*PROBLEM STATEMENT*
Would you write out the entries again, exactly as they are, but without images?

Stored items from a collection
########################################

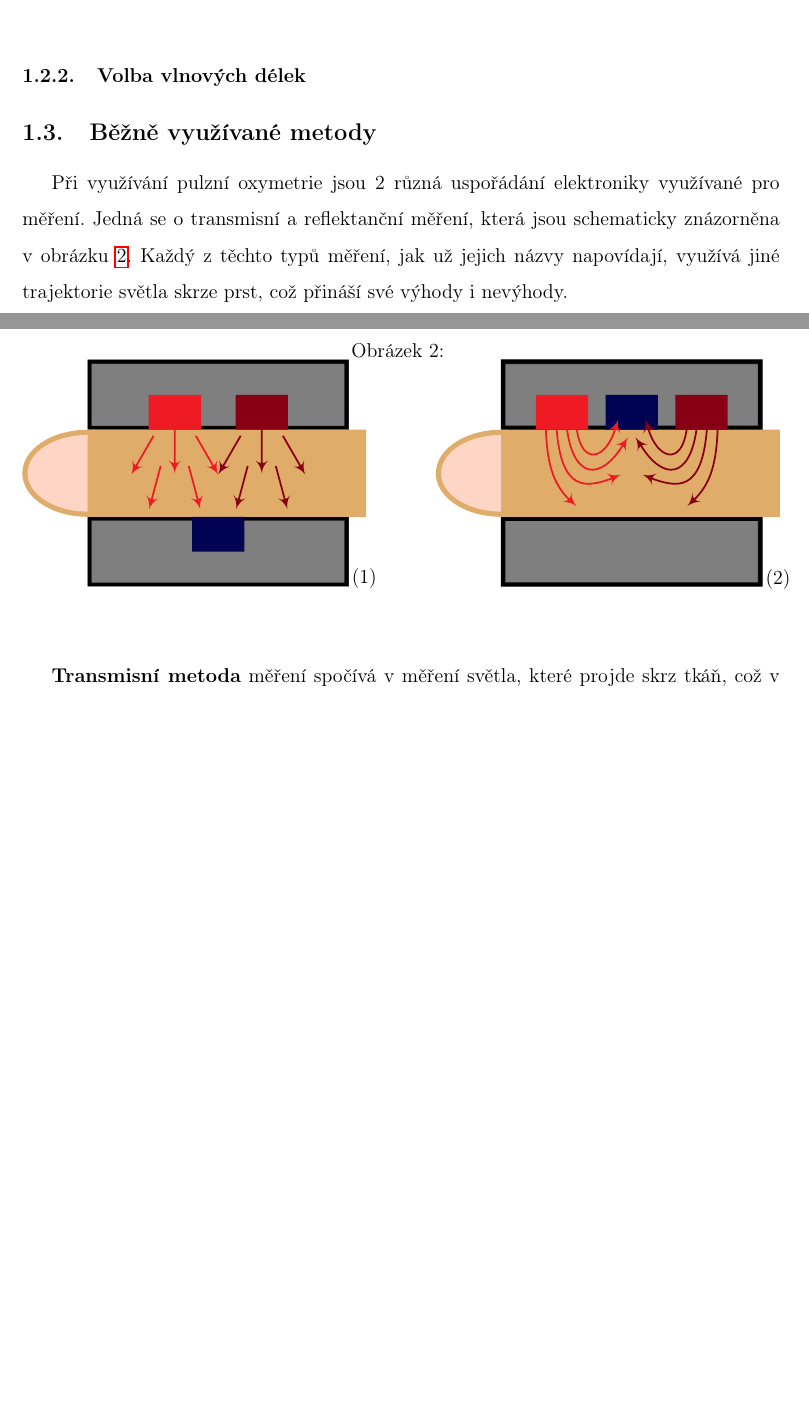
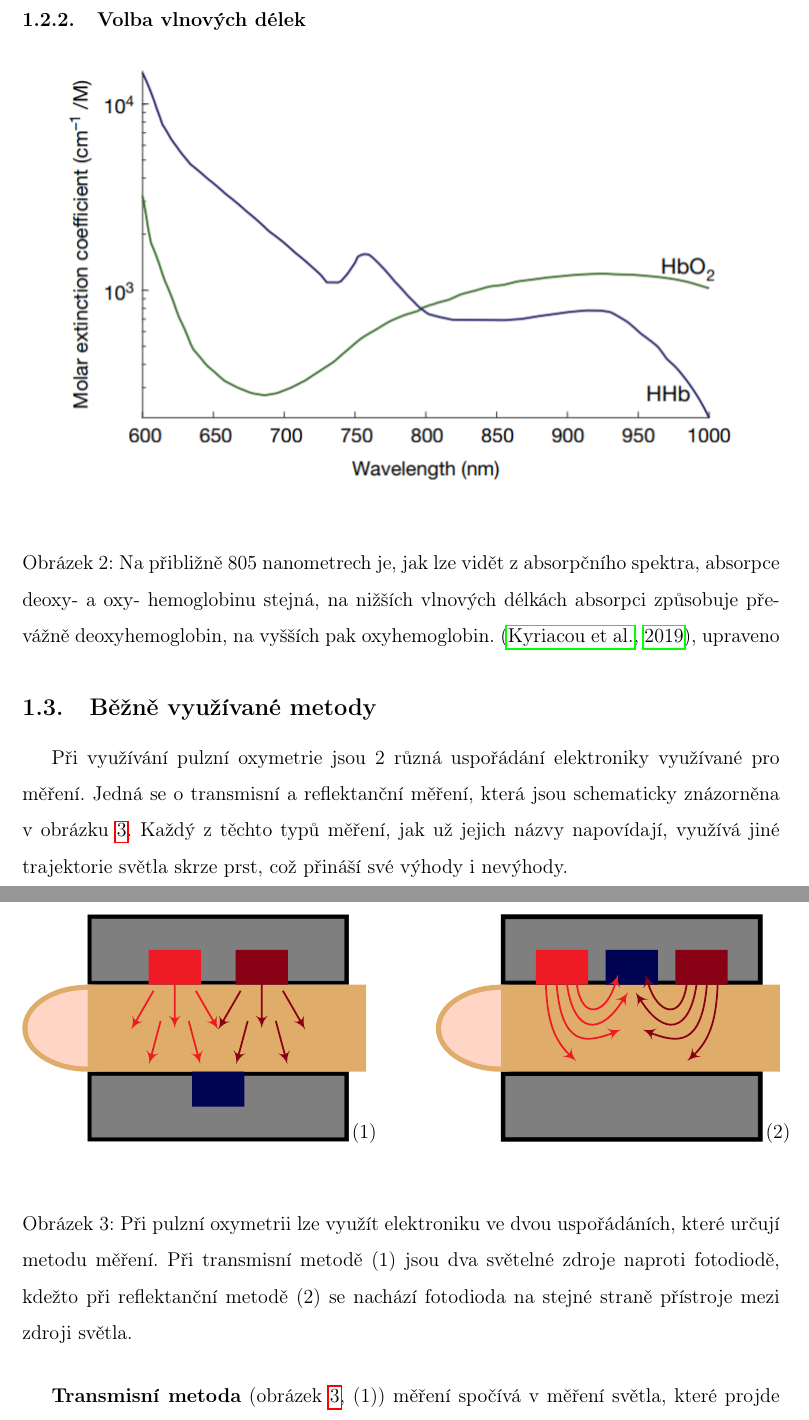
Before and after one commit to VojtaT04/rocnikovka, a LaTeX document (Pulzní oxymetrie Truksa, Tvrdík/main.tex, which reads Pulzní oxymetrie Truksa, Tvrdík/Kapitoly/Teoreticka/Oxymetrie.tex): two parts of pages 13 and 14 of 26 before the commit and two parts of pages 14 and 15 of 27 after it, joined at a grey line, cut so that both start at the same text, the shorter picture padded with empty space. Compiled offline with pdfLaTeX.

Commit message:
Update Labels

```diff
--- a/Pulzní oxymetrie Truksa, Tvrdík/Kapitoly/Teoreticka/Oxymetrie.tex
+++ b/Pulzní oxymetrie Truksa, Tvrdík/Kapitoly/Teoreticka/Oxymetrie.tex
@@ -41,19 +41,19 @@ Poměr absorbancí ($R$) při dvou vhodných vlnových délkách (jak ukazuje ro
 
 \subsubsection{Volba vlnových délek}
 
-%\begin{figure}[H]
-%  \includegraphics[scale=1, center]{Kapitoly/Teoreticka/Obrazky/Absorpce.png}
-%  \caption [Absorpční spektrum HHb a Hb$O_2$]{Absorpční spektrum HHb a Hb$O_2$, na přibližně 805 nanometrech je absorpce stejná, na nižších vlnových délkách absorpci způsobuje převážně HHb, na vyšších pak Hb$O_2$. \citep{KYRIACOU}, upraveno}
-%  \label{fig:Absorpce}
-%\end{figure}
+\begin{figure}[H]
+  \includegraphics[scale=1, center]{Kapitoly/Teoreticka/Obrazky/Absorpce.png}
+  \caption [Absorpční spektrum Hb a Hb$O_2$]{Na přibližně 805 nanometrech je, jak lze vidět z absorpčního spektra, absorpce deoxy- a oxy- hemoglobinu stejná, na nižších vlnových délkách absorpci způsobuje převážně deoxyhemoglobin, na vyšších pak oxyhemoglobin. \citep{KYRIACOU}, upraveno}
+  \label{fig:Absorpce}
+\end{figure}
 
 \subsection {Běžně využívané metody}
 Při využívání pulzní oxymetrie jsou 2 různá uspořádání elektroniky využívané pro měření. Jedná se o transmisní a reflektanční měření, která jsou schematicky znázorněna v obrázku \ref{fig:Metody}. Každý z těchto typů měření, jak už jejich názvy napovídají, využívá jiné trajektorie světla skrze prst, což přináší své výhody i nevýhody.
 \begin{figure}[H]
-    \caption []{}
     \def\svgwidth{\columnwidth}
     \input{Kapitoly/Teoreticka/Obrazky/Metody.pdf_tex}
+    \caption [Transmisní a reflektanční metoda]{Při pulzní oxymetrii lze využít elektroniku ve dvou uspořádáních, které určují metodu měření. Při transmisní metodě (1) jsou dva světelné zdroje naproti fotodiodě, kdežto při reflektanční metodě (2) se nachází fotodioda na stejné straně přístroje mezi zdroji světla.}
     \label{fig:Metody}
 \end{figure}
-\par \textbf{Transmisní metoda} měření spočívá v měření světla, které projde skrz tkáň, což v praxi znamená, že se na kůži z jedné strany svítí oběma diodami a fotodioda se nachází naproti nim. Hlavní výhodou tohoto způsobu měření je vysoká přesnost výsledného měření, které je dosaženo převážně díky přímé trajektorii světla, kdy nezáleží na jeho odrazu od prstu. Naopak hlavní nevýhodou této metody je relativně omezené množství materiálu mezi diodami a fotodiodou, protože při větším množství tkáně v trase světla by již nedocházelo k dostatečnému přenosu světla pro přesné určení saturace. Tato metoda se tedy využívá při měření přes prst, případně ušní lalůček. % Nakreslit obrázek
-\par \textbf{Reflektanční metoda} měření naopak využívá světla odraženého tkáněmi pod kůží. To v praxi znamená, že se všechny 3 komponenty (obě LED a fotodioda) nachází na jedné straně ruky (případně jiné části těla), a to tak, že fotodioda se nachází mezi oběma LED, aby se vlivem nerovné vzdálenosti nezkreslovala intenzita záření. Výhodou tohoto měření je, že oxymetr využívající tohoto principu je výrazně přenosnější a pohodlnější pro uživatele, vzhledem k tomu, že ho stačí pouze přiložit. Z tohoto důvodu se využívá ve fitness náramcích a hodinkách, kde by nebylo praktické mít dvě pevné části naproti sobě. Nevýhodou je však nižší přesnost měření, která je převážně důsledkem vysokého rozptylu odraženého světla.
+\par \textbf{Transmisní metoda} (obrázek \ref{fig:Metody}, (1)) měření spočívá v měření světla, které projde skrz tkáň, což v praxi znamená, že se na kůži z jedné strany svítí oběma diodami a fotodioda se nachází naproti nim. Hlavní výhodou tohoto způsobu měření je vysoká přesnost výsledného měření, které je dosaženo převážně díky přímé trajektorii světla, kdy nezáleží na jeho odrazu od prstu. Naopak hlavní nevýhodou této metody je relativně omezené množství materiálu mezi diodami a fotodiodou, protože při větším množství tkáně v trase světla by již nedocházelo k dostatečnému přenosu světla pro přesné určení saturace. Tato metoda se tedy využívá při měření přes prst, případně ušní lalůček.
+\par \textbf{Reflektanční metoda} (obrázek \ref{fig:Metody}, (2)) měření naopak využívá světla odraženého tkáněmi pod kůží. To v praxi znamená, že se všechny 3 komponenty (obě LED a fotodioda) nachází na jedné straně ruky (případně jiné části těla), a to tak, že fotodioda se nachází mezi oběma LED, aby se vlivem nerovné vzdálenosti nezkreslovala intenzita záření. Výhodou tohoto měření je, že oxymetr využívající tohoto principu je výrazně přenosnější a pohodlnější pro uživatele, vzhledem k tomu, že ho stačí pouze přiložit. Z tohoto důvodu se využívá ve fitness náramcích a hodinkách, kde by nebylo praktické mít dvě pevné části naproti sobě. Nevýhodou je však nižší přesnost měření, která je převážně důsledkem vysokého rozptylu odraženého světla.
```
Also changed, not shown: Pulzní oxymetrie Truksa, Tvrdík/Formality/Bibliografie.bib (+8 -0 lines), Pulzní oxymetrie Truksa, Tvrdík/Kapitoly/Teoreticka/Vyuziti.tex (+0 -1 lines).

########################################

*RESPONSE*
Before and after one commit to VojtaT04/rocnikovka, a LaTeX document (Pulzní oxymetrie Truksa, Tvrdík/main.tex, which reads Pulzní oxymetrie Truksa, Tvrdík/Kapitoly/Teoreticka/Oxymetrie.tex): two parts of pages 13 and 14 of 26 before the commit and two parts of pages 14 and 15 of 27 after it, joined at a grey line, cut so that both start at the same text, the shorter picture padded with empty space. Compiled offline with pdfLaTeX.

Commit message:
Update Labels

```diff
--- a/Pulzní oxymetrie Truksa, Tvrdík/Kapitoly/Teoreticka/Oxymetrie.tex
+++ b/Pulzní oxymetrie Truksa, Tvrdík/Kapitoly/Teoreticka/Oxymetrie.tex
@@ -41,19 +41,19 @@ Poměr absorbancí ($R$) při dvou vhodných vlnových délkách (jak ukazuje ro
 
 \subsubsection{Volba vlnových délek}
 
-%\begin{figure}[H]
-%  \includegraphics[scale=1, center]{Kapitoly/Teoreticka/Obrazky/Absorpce.png}
-%  \caption [Absorpční spektrum HHb a Hb$O_2$]{Absorpční spektrum HHb a Hb$O_2$, na přibližně 805 nanometrech je absorpce stejná, na nižších vlnových délkách absorpci způsobuje převážně HHb, na vyšších pak Hb$O_2$. \citep{KYRIACOU}, upraveno}
-%  \label{fig:Absorpce}
-%\end{figure}
+\begin{figure}[H]
+  \includegraphics[scale=1, center]{Kapitoly/Teoreticka/Obrazky/Absorpce.png}
+  \caption [Absorpční spektrum Hb a Hb$O_2$]{Na přibližně 805 nanometrech je, jak lze vidět z absorpčního spektra, absorpce deoxy- a oxy- hemoglobinu stejná, na nižších vlnových délkách absorpci způsobuje převážně deoxyhemoglobin, na vyšších pak oxyhemoglobin. \citep{KYRIACOU}, upraveno}
+  \label{fig:Absorpce}
+\end{figure}
 
 \subsection {Běžně využívané metody}
 Při využívání pulzní oxymetrie jsou 2 různá uspořádání elektroniky využívané pro měření. Jedná se o transmisní a reflektanční měření, která jsou schematicky znázorněna v obrázku \ref{fig:Metody}. Každý z těchto typů měření, jak už jejich názvy napovídají, využívá jiné trajektorie světla skrze prst, což přináší své výhody i nevýhody.
 \begin{figure}[H]
-    \caption []{}
     \def\svgwidth{\columnwidth}
     \input{Kapitoly/Teoreticka/Obrazky/Metody.pdf_tex}
+    \caption [Transmisní a reflektanční metoda]{Při pulzní oxymetrii lze využít elektroniku ve dvou uspořádáních, které určují metodu měření. Při transmisní metodě (1) jsou dva světelné zdroje naproti fotodiodě, kdežto při reflektanční metodě (2) se nachází fotodioda na stejné straně přístroje mezi zdroji světla.}
     \label{fig:Metody}
 \end{figure}
-\par \textbf{Transmisní metoda} měření spočívá v měření světla, které projde skrz tkáň, což v praxi znamená, že se na kůži z jedné strany svítí oběma diodami a fotodioda se nachází naproti nim. Hlavní výhodou tohoto způsobu měření je vysoká přesnost výsledného měření, které je dosaženo převážně díky přímé trajektorii světla, kdy nezáleží na jeho odrazu od prstu. Naopak hlavní nevýhodou této metody je relativně omezené množství materiálu mezi diodami a fotodiodou, protože při větším množství tkáně v trase světla by již nedocházelo k dostatečnému přenosu světla pro přesné určení saturace. Tato metoda se tedy využívá při měření přes prst, případně ušní lalůček. % Nakreslit obrázek
-\par \textbf{Reflektanční metoda} měření naopak využívá světla odraženého tkáněmi pod kůží. To v praxi znamená, že se všechny 3 komponenty (obě LED a fotodioda) nachází na jedné straně ruky (případně jiné části těla), a to tak, že fotodioda se nachází mezi oběma LED, aby se vlivem nerovné vzdálenosti nezkreslovala intenzita záření. Výhodou tohoto měření je, že oxymetr využívající tohoto principu je výrazně přenosnější a pohodlnější pro uživatele, vzhledem k tomu, že ho stačí pouze přiložit. Z tohoto důvodu se využívá ve fitness náramcích a hodinkách, kde by nebylo praktické mít dvě pevné části naproti sobě. Nevýhodou je však nižší přesnost měření, která je převážně důsledkem vysokého rozptylu odraženého světla.
+\par \textbf{Transmisní metoda} (obrázek \ref{fig:Metody}, (1)) měření spočívá v měření světla, které projde skrz tkáň, což v praxi znamená, že se na kůži z jedné strany svítí oběma diodami a fotodioda se nachází naproti nim. Hlavní výhodou tohoto způsobu měření je vysoká přesnost výsledného měření, které je dosaženo převážně díky přímé trajektorii světla, kdy nezáleží na jeho odrazu od prstu. Naopak hlavní nevýhodou této metody je relativně omezené množství materiálu mezi diodami a fotodiodou, protože při větším množství tkáně v trase světla by již nedocházelo k dostatečnému přenosu světla pro přesné určení saturace. Tato metoda se tedy využívá při měření přes prst, případně ušní lalůček.
+\par \textbf{Reflektanční metoda} (obrázek \ref{fig:Metody}, (2)) měření naopak využívá světla odraženého tkáněmi pod kůží. To v praxi znamená, že se všechny 3 komponenty (obě LED a fotodioda) nachází na jedné straně ruky (případně jiné části těla), a to tak, že fotodioda se nachází mezi oběma LED, aby se vlivem nerovné vzdálenosti nezkreslovala intenzita záření. Výhodou tohoto měření je, že oxymetr využívající tohoto principu je výrazně přenosnější a pohodlnější pro uživatele, vzhledem k tomu, že ho stačí pouze přiložit. Z tohoto důvodu se využívá ve fitness náramcích a hodinkách, kde by nebylo praktické mít dvě pevné části naproti sobě. Nevýhodou je však nižší přesnost měření, která je převážně důsledkem vysokého rozptylu odraženého světla.
```
Also changed, not shown: Pulzní oxymetrie Truksa, Tvrdík/Formality/Bibliografie.bib (+8 -0 lines), Pulzní oxymetrie Truksa, Tvrdík/Kapitoly/Teoreticka/Vyuziti.tex (+0 -1 lines).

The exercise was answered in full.